For Non-White Boxers In California, The Biggest Enemies Are Not Always In The Ring
While boxing is known for its bravado and bloodshed, a research team from UCLA calls attention to protect boxers of color not from punches, but from exploitation.
Researchers Rudy Mondragón and Abel Valenzuela Jr. say their research shows Latino, Black and Filipino boxers are repeatedly exploited and preyed upon within the industry. Their research shows that there is no single governing power or unions that grant labor protections to the fighters. As a result, fighters lack access to health care, a minimum salary and pension or retirement plans.
According to a study on boxers in the Midwest, fighters risk being underpaid and are marketed by their promoters to sell out venues based on their ethnic and racial identity.
Mondragón, UC Chancellor’s Postdoctoral Fellow at the
UCLA Institute for Research on Labor and Employment, studies how boxers use their ring entrance as displays of resistance and activism, such as boxer and actressKali Reis did in 2017.
Valenzuela, who is director of UCLA’s Institute for Research on Labor and Employment, and Valenzuela plan to examine boxing regulations and financial limitations the California State Athletic Commission puts on the fighters.
Mondragón and Valenzuela were selected among five other Latino research teams to have their projects funded by the UCLA Latino Policy and Politics Institution. The research focuses on the shortcomings of the trade for boxers in California.

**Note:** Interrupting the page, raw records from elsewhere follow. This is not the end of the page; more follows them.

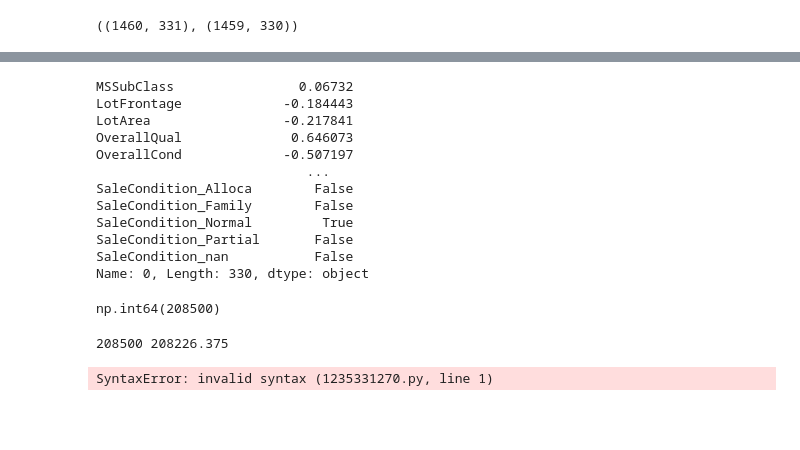
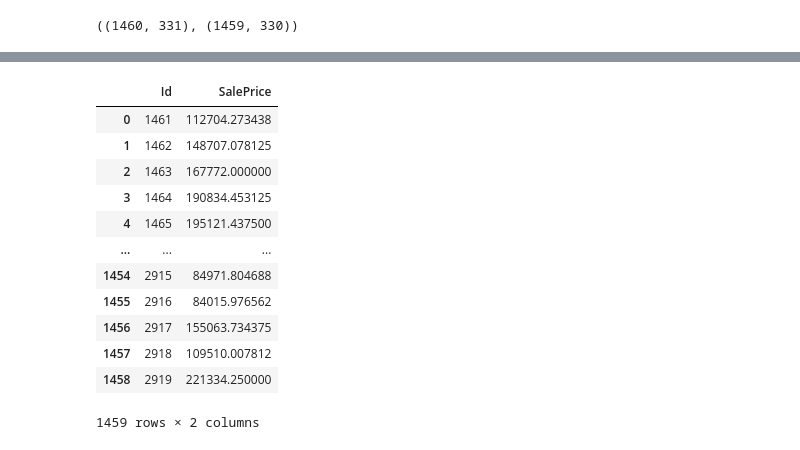
Before and after one commit to leoAshu/ai-foundations, a Jupyter notebook: d2l/02_linear_nn/03_house_prices_prediction_kaggle.ipynb, the cells around one changed output, grey strips where cells are left out. Drawn from its saved outputs; the diff is of its cells as text; code cells hidden in the pictures; blank space fills up the shorter version.

```diff
--- a/d2l/02_linear_nn/03_house_prices_prediction_kaggle.ipynb
+++ b/d2l/02_linear_nn/03_house_prices_prediction_kaggle.ipynb
@@ -98,39 +112,3 @@ Epoch 200/200 | train_loss: 662039375.254794
-# %%
-x, y = data.train.iloc[0, :-1].copy(), data.train.iloc[0, -1].copy()
-x
-# %% [output]
-MSSubClass                0.06732
-LotFrontage             -0.184443
-LotArea                 -0.217841
-OverallQual              0.646073
-OverallCond             -0.507197
-                           ...
-SaleCondition_Alloca        False
-SaleCondition_Family        False
-SaleCondition_Normal         True
-SaleCondition_Partial       False
-SaleCondition_nan           False
-Name: 0, Length: 330, dtype: object
-# %%
-y
-# %% [output]
-np.int64(208500)
-# %%
-with torch.no_grad():
-    y_hat = model(torch.tensor(x.values.astype(float), dtype=torch.float32))
-
-    print(y, y_hat.item())
-# %% [output]
-208500 208226.375
-# %%
-for
-# %% [output]
-SyntaxError: invalid syntax (1235331270.py, line 1)
 # %%
 with torch.no_grad():
-    preds = []
-
-    for _, row in data.val.iterrows():
-        x = torch.tensor(row.to_numpy(dtype="float32"))
-        pred = model(x)
-        preds.append(pred.item())
+    preds = torch.exp(model(torch.tensor(data.val.values.astype(float), dtype=torch.float32))).squeeze(1)
@@ -139,8 +115,22 @@ preds[0]
 # %%
 submission_df = pd.DataFrame({
     'Id': data.raw_val.Id,
-    'SalePrice': preds
+    'SalePrice': preds.detach().numpy()
 })
 
 display(submission_df)
+# %% [output]
+|  | Id | SalePrice |
+| 0 | 1461 | 112704.273438 |
+| 1 | 1462 | 148707.078125 |
+| 2 | 1463 | 167772.000000 |
+| 3 | 1464 | 190834.453125 |
+| 4 | 1465 | 195121.437500 |
+| ... | ... | ... |
+| 1454 | 2915 | 84971.804688 |
+| 1455 | 2916 | 84015.976562 |
+| 1456 | 2917 | 155063.734375 |
+| 1457 | 2918 | 109510.007812 |
+| 1458 | 2919 | 221334.250000 |
+1459 rows × 2 columns
 # %%
```
Also changed, not shown: parts of 6 cells of this notebook, 1 other file.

With the UCLA funding, the team expects to suggest policies to fortify labor protections in California and other states.